Do You Need A Four Year Degree?

According to a Harvard University School of Education report released this year, the U. S. needs to learn from several European countries which provide strong education and career tracks as alternatives to college.

Countries including Norway, Germany, Denmark and Finland see roughly half of high schoolers choosing training that combines books and hands-on education such as apprenticeships.

These programs lead to qualifications that are well-respected in their job markets.  In Finland, students choosing a three year vocational track gain employment skills and have a chance to return for college later in their lives.

Although not enjoying the same social support, there are careers in the U.S. which are growing in this recession and can be entered with an associate’s degree or post-secondary vocational training. These careers include court reporter, surgical technologist, pre-school teacher, dental hygienist, physical therapy assistant, veterinary technician, registered nurse, paramedic.

Notice how many medical careers appear as an expression of the aging baby boom generation and medical advances which extend life.

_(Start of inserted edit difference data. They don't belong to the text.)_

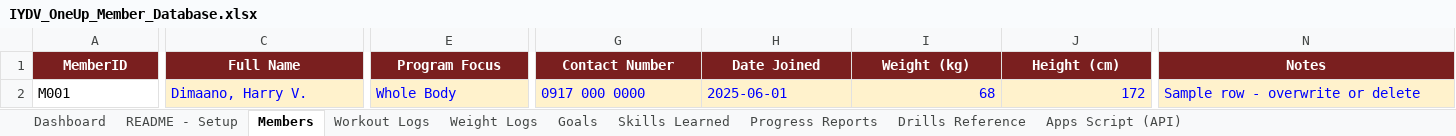
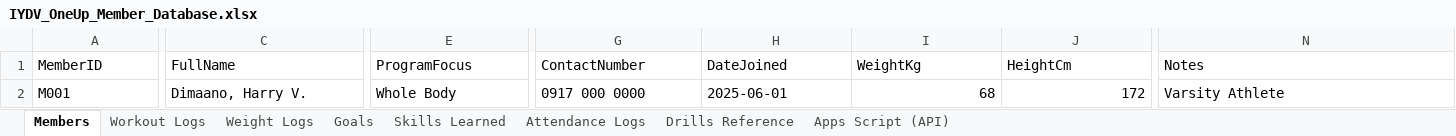
Before and after one commit to hryvd/iydv, an Excel workbook: IYDV_OneUp_Member_Database.xlsx, sheet Members, drawn as a sheet; only a part is shown, gaps mark what is left out; values as stored, in another font and other column widths than the file's, no borders; the diff covers the shown part only; the diff names each change by its address in the sheet, - before the commit and + after, or states it on an @@ line.

```diff
--- a/IYDV_OneUp_Member_Database.xlsx (sheet Members)
+++ b/IYDV_OneUp_Member_Database.xlsx (sheet Members)
-sheet tab: Dashboard
-sheet tab: README - Setup
-sheet tab: Progress Reports
+sheet tab: Attendance Logs
@@ A1:N1 fill: #7A1F1F → none, bold: on → off, text colour: #FFFFFF → black, alignment: center → left @@
-C1: Full Name
+C1: FullName
-E1: Program Focus
+E1: ProgramFocus
-G1: Contact Number
+G1: ContactNumber
-H1: Date Joined
+H1: DateJoined
-I1: Weight (kg)
+I1: WeightKg
-J1: Height (cm)
+J1: HeightCm
@@ C2:J2 fill: #FFF2CC → none, text colour: #0000FF → black @@
@@ N2 fill: #FFF2CC → none, text colour: #0000FF → black @@
-N2 (Notes): Sample row - overwrite or delete
+N2 (Notes): Varsity Athlete
```
Also changed, not shown: 1 edited cell and cell formats elsewhere in this sheet, sheet Drills Reference, sheet Goals, sheet Apps Script (API), sheet Workout Logs, sheet Weight Logs, sheet Skills Learned, formulas that keep their value, 2 other files.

The listed careers pay from mid-twenties to around 60,000 for experienced nurses and dental hygienists.

Clearly there are options to a four year college degree although that degree does offer the benefit of a general education prior to specializing.